• Task to carry out:
Below are the entries; determine how many of their lines contain the string "mathbb" and give that figure alone.

(Edit difference data)
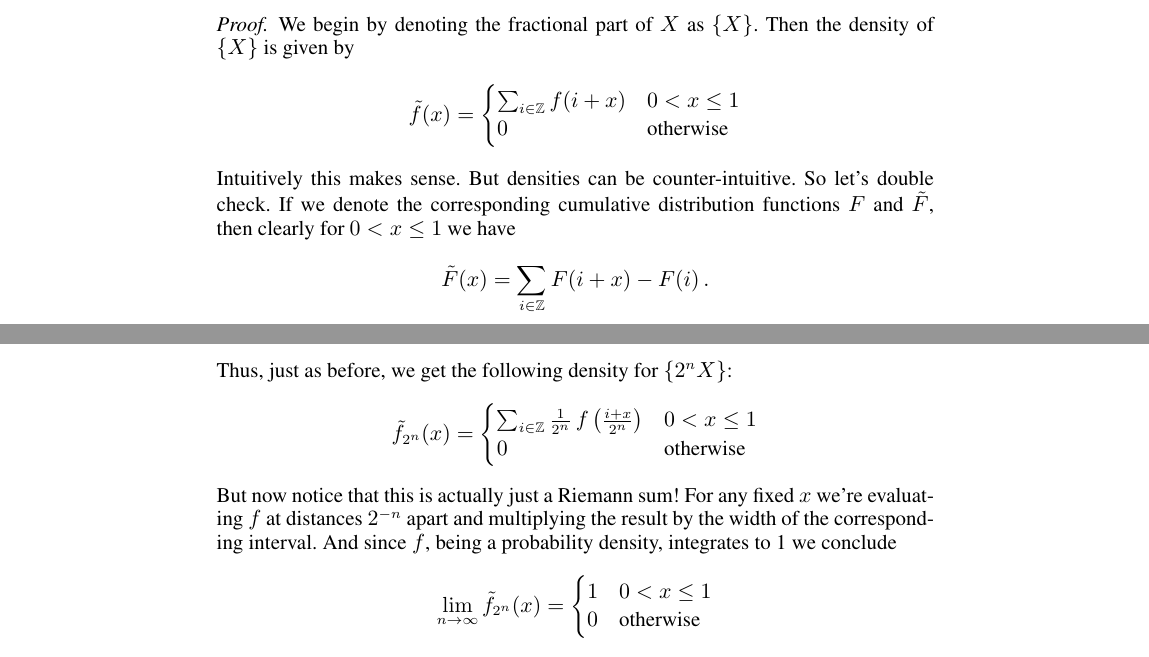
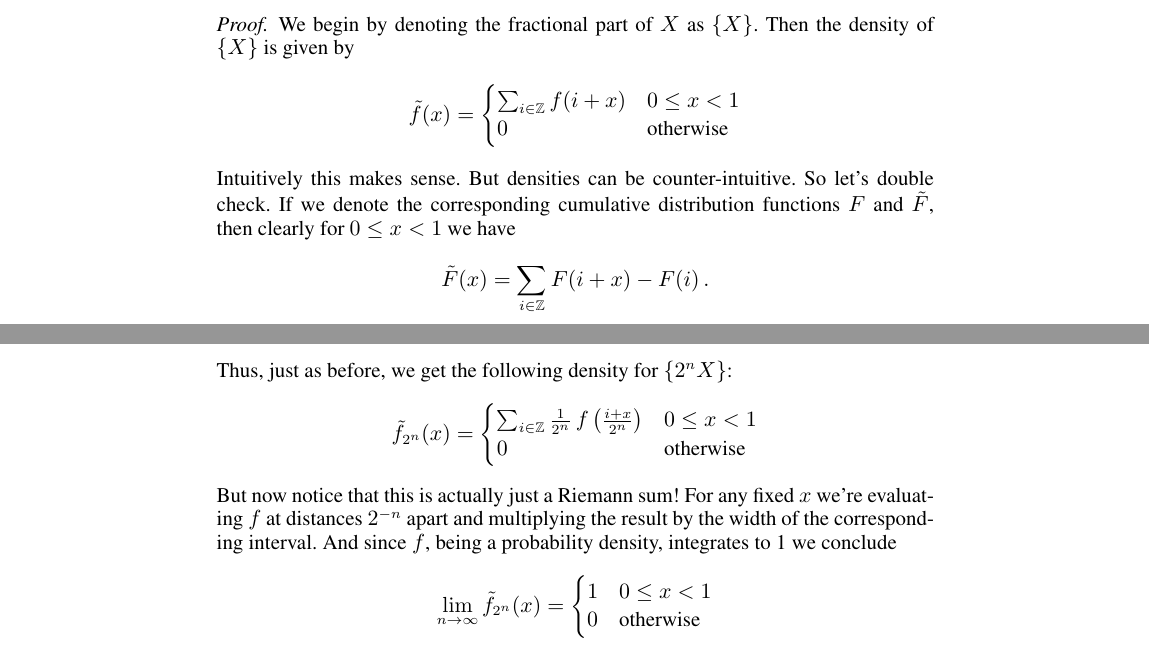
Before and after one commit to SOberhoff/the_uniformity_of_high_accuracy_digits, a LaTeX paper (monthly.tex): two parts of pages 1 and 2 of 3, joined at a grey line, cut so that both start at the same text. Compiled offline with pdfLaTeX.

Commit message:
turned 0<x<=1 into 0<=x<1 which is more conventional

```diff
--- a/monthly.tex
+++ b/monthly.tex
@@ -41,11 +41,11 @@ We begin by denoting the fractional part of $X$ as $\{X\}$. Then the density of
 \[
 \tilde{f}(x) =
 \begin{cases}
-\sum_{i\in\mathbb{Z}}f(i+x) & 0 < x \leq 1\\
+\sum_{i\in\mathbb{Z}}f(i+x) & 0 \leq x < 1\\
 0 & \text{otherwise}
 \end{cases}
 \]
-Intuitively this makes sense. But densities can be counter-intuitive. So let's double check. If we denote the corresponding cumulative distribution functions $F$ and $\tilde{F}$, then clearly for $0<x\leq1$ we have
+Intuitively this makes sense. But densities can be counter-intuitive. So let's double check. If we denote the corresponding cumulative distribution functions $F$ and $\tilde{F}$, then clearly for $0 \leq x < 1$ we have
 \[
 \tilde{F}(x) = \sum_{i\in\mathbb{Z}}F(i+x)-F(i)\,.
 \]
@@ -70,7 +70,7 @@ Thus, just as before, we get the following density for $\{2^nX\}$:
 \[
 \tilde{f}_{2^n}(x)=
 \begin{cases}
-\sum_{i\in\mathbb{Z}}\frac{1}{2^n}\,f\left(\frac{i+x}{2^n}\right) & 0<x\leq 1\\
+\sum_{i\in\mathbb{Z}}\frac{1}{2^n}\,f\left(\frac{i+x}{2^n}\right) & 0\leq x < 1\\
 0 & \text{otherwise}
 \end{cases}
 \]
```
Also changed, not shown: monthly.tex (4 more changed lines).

• Exercise response:
5